Reminded at Depth that Tarot is No Thing with Which to Fuck Around

About a year ago towards the end of June 2013, I finally started to paint my Tarot deck. I knew at the time that I was undertaking the largest and most challenging body of work of my entire career, but I had no idea that by the time a year had passed I would find myself so psychically and emotionally drained.

I think of my Tarot as one work of art made up of 22 paintings, each of which is 5 feet high and 3 ½ feet wide. Aside from the basic fact that undertaking one work that is in total 73.33 feet long and 5 feet tall is a hell of a lot of hard work. In retrospect, this series was incredibly demanding in terms of finances, material, and labor. This does not include the cost of a full time studio assistant and a DUMBO studio. That’s the easy part.

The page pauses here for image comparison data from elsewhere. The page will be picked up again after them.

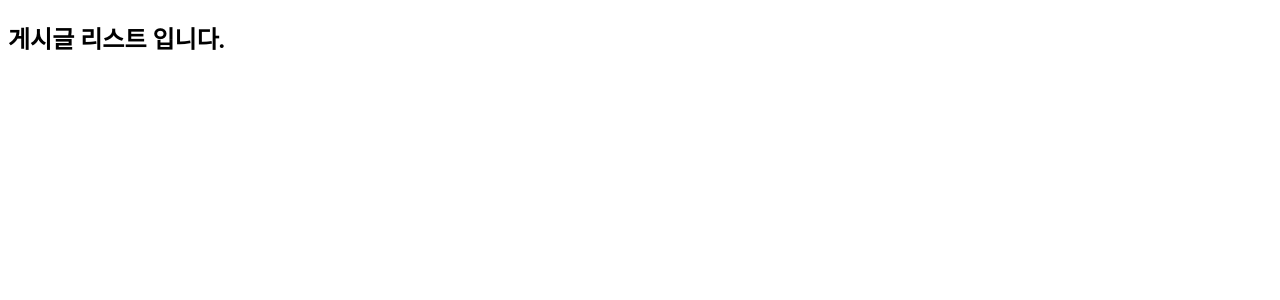
Repository: design-view/jspstudy
Page: http://localhost/GreenJsp/04jdbc/boardlist.jsp
An editor plug-in stored every save of this project. The page is shown before and after the next save, followed by the edit.
The browser window is 1280 px wide. The pictures show the whole page.
The page is served by Tomcat 9.

Above is the page before, as saved 2024-01-16 02:32:13.

After the next save:
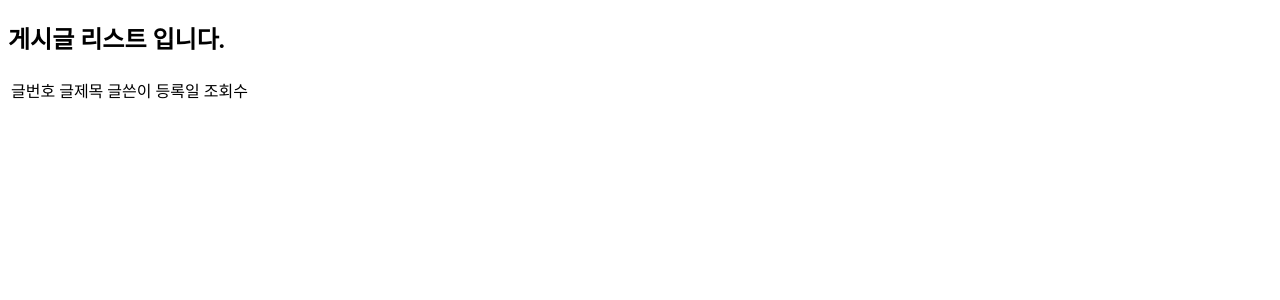
Saved 2 min 4 s later.
--- a/GreenJsp/src/main/webapp/04jdbc/boardlist.jsp
+++ b/GreenJsp/src/main/webapp/04jdbc/boardlist.jsp
@@ -8,5 +8,14 @@
 </head>
 <body>
 	<h2>게시글 리스트 입니다.</h2>
+	<table>
+		<tr>
+			<td>글번호</td>
+			<td>글제목</td>
+			<td>글쓴이</td>
+			<td>등록일</td>
+			<td>조회수</td>
+		</tr>
+	</table>
 </body>
 </html>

When I first started the series, the card imagery veritably poured out of me in spite of working with a totally repaired rotator cuff on my left arm which I had dislocated from the shoulder. I would work on three or four at a time, take a brief break from the Cards to paint a landscape or two – memories from the south of France – and then dive back in. I hardly needed to look at the paintings; they were just right.

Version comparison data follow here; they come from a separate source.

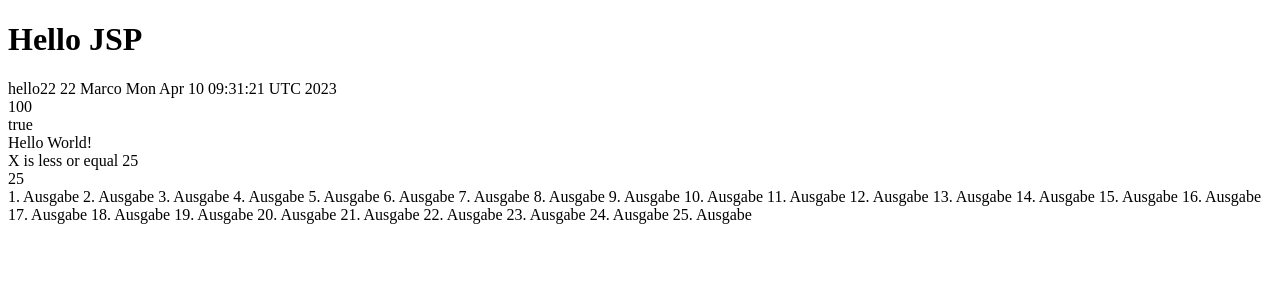
Repository: marcoscheuerer/Java_Enterprise
Page: http://localhost/S01L05_Hello_JSP/HelloJSP.jsp
These files come from the project's save history. The page is drawn as it stood at one moment and after the next save; the edit follows.
The browser window is 1280 px wide. The pictures show the whole page.
The page is served by Tomcat 9.

Above is the page before, as saved 2023-04-10 10:08:01.

After the next save:
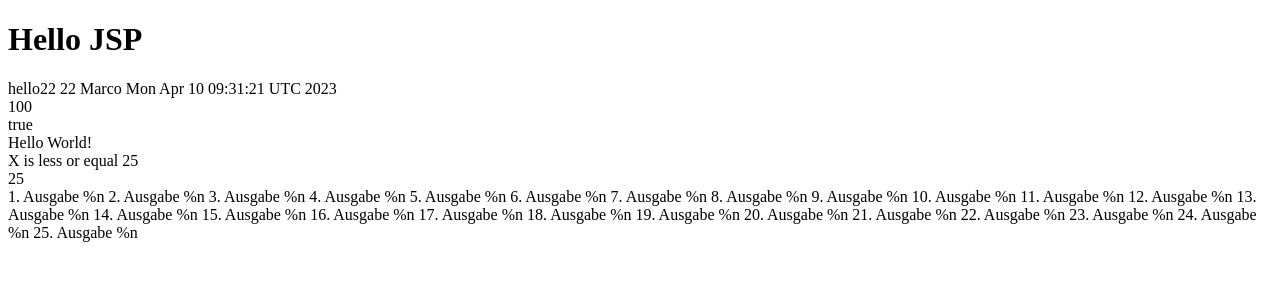
Saved 20 s later.
--- a/S01L05_Hello_JSP/src/main/webapp/HelloJSP.jsp
+++ b/S01L05_Hello_JSP/src/main/webapp/HelloJSP.jsp
@@ -34,7 +34,7 @@
 <br />
 <%
 for (int i = 0; i < 25; i++)
-	out.println((i + 1) + ". Ausgabe");
+	out.println((i + 1) + ". Ausgabe %n");
 %>
 
 </body>

After the save that followed:
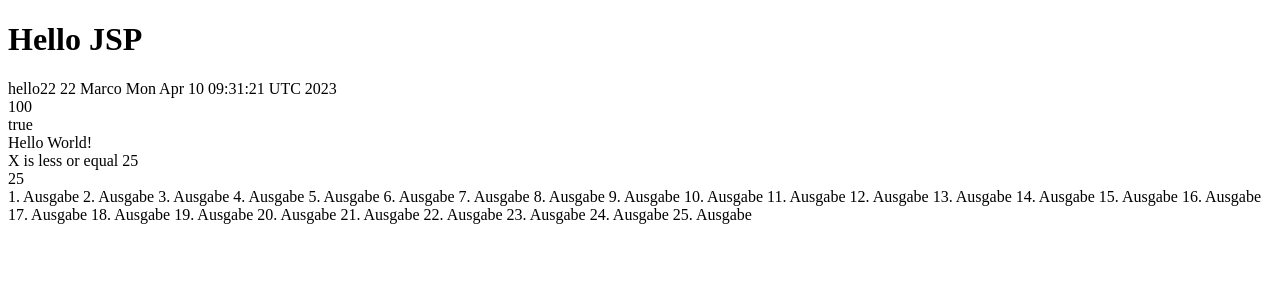
Saved 9 s later.
--- a/S01L05_Hello_JSP/src/main/webapp/HelloJSP.jsp
+++ b/S01L05_Hello_JSP/src/main/webapp/HelloJSP.jsp
@@ -34,7 +34,7 @@
 <br />
 <%
 for (int i = 0; i < 25; i++)
-	out.println((i + 1) + ". Ausgabe %n");
+	out.println((i + 1) + ". Ausgabe \n");
 %>
 
 </body>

It is a year later. Yesterday I completed Judgment. Both The Lovers and The Wheel of Fortune are nearly complete and The World is well underway and I just started my last card, Strength.

Until recently, the paintings were still flowing; I did not need to think about them nor was I exhausted at the end of the day. These last five paintings are more demanding than the first 17. However, as with anything else I do, once I have committed I will see a project through. I will finish the entire series of 22 Major Arcana, and I have every intention of doing so by the end of the month.

This level of exhaustion reminds me of the result of having harkened to my mentor, Jan Cox, at the School of the Museum of Fine Arts, Boston. Jan said “You cannot think of yourself as a printmaker unless you print an entire edition in one day.” I hand-printed an entire edition of 40 stone lithographs by myself in one day. I went upstairs to the Museum School Gallery, laid my head on the soft stone floor and passed out for four hours.


For an in-depth statement about the genesis and development of the series, please see the project specific statement.